Given data section start

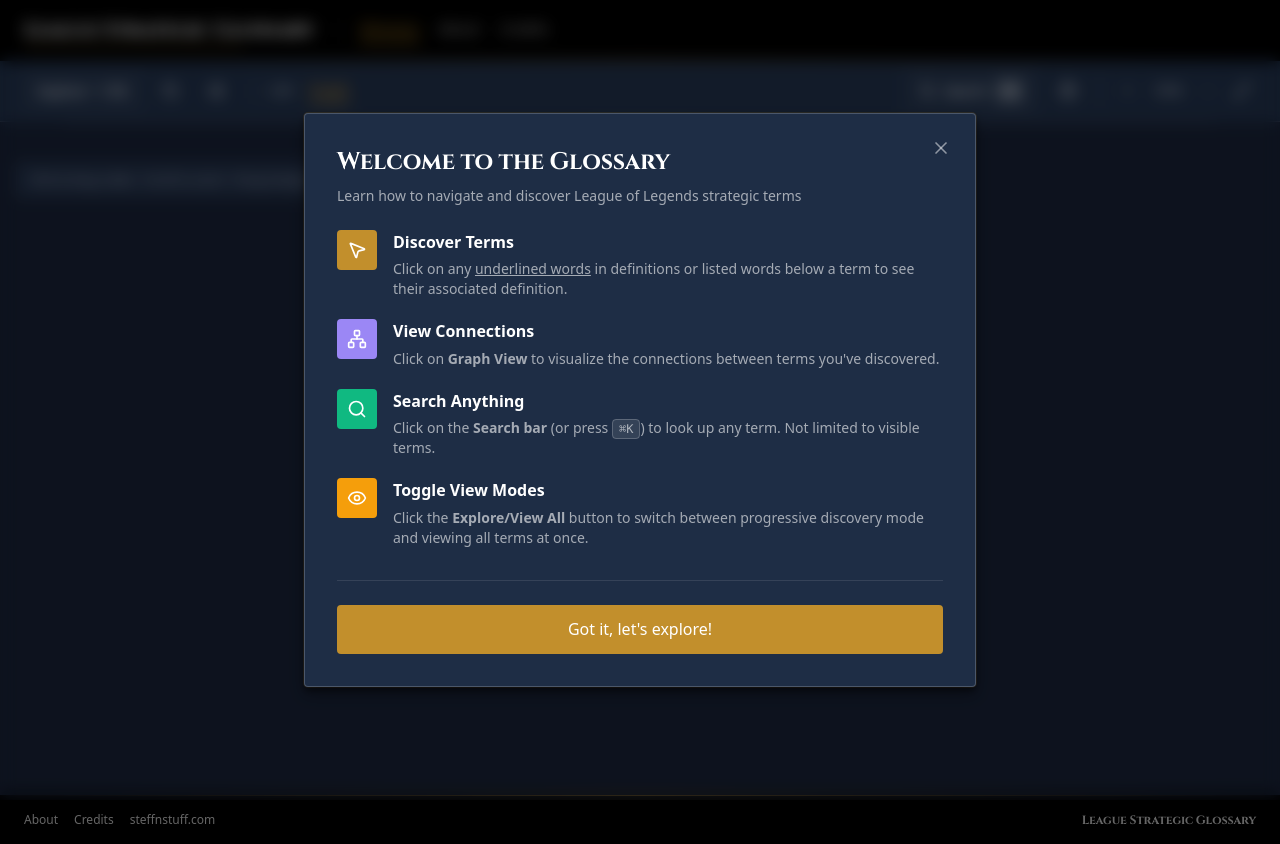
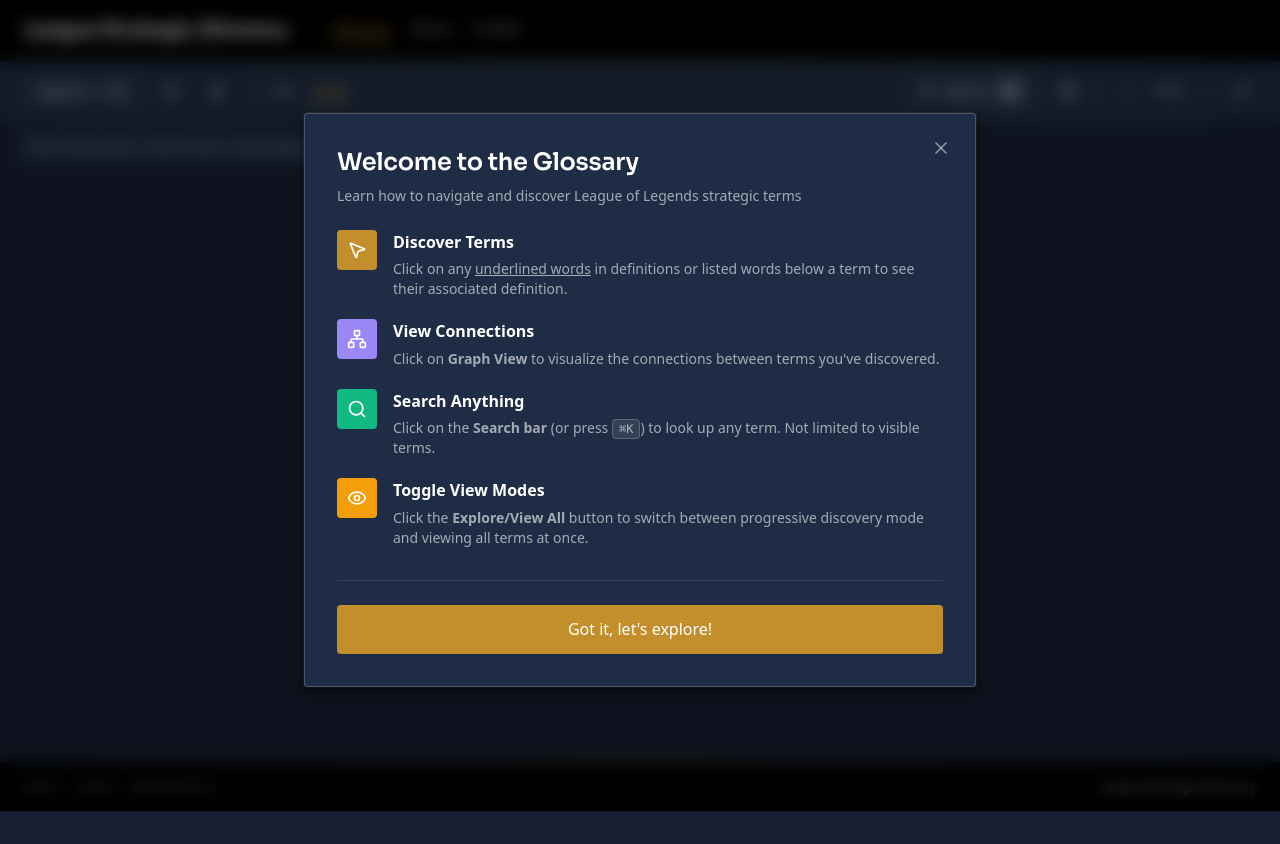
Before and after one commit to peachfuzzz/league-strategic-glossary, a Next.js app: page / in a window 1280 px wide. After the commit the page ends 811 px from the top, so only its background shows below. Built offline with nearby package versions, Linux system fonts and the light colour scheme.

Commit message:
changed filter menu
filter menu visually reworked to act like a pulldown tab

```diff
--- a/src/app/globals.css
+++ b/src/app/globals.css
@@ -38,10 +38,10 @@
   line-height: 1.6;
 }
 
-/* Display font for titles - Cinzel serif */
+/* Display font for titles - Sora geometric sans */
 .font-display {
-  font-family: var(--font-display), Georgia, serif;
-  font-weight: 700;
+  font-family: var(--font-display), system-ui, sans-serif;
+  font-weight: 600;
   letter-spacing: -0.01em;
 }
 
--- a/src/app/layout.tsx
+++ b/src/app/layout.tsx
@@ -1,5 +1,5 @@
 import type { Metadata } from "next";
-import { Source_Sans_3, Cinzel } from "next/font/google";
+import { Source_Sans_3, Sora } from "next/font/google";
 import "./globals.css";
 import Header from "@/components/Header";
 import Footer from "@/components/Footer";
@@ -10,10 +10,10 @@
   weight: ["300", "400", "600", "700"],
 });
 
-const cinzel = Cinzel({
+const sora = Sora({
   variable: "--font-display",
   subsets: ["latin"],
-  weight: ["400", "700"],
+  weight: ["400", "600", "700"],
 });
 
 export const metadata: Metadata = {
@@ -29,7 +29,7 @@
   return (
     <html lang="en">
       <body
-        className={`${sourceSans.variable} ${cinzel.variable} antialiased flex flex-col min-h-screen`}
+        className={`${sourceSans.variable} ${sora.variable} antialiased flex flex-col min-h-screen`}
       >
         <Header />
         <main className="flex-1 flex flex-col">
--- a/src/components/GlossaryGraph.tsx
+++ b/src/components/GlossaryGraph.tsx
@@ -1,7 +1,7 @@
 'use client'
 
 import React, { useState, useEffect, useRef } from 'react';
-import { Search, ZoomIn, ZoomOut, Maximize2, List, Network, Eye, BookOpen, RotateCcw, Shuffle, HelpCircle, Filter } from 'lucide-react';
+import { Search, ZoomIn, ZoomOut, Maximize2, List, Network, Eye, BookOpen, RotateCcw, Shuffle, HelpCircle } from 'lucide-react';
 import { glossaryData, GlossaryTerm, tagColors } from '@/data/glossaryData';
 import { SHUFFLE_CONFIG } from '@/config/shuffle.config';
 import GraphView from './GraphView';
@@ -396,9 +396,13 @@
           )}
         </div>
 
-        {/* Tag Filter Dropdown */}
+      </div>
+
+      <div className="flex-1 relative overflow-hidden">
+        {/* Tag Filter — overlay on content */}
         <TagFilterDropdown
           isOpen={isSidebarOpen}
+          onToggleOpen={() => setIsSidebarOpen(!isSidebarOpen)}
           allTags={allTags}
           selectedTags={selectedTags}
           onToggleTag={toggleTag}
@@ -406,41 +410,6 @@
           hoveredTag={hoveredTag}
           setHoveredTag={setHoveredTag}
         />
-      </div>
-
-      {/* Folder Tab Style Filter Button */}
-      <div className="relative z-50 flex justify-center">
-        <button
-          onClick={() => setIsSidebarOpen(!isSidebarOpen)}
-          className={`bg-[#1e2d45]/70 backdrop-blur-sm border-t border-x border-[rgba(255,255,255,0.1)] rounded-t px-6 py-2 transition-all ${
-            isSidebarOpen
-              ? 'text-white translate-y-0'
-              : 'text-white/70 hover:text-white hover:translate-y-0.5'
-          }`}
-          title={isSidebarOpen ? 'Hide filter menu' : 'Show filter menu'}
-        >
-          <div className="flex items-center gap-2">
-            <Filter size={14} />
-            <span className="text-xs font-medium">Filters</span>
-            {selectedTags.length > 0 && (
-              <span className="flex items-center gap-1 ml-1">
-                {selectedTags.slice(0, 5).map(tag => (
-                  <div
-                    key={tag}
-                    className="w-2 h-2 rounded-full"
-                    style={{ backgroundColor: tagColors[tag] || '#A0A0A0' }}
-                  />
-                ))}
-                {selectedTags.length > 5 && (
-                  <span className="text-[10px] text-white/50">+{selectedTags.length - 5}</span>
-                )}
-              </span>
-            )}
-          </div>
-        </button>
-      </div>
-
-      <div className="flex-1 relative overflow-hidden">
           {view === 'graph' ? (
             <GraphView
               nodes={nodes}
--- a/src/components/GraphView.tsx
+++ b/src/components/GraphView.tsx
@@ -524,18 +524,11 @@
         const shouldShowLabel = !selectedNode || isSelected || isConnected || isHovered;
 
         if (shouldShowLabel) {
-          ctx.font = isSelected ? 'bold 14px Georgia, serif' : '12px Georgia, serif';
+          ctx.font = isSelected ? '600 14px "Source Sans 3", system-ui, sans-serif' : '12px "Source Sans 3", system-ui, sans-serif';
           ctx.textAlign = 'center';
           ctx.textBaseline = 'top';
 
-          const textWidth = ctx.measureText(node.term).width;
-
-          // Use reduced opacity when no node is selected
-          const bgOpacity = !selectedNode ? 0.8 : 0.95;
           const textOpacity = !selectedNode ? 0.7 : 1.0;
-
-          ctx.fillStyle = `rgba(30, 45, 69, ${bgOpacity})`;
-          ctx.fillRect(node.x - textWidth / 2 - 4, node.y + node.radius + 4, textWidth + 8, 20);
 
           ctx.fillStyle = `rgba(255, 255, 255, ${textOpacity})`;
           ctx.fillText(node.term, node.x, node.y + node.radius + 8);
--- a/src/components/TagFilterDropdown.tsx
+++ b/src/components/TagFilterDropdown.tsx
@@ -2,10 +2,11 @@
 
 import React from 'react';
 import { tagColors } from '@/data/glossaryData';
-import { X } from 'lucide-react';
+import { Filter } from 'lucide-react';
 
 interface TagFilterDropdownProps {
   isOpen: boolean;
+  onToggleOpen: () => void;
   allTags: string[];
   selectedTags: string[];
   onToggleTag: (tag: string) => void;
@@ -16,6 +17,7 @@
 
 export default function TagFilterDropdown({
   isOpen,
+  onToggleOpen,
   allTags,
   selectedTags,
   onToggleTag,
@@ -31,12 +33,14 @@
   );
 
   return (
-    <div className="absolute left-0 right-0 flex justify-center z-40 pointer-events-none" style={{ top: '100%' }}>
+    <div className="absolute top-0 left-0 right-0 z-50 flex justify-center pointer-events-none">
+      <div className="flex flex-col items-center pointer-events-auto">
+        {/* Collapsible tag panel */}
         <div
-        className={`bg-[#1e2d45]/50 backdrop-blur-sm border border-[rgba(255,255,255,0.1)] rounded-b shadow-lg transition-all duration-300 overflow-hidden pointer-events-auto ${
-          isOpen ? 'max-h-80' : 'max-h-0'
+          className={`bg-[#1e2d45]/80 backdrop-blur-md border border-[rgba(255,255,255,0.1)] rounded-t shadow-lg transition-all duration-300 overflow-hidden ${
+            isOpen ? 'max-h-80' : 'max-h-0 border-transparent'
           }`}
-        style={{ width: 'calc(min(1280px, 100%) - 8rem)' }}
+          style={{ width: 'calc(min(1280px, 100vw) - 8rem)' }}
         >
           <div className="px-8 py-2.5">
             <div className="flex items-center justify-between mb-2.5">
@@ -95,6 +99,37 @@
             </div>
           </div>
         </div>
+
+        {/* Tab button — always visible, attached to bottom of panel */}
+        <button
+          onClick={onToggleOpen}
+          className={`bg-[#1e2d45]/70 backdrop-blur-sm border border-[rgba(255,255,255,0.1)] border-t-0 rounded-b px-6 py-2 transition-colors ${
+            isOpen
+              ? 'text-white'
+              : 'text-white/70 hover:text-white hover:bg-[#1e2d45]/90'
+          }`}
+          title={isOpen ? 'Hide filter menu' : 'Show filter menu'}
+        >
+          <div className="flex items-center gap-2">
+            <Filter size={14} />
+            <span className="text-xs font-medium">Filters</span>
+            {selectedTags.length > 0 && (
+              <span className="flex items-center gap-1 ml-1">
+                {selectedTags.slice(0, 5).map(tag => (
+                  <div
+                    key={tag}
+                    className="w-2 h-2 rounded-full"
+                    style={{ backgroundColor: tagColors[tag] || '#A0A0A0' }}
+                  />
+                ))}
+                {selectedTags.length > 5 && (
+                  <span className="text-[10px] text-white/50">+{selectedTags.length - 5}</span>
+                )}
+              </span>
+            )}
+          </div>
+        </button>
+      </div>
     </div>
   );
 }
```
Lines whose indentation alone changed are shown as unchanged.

Given data section end

What you should do: Find every line above that includes the word "allTags", then state how many there are and nothing more.

Your solution: 3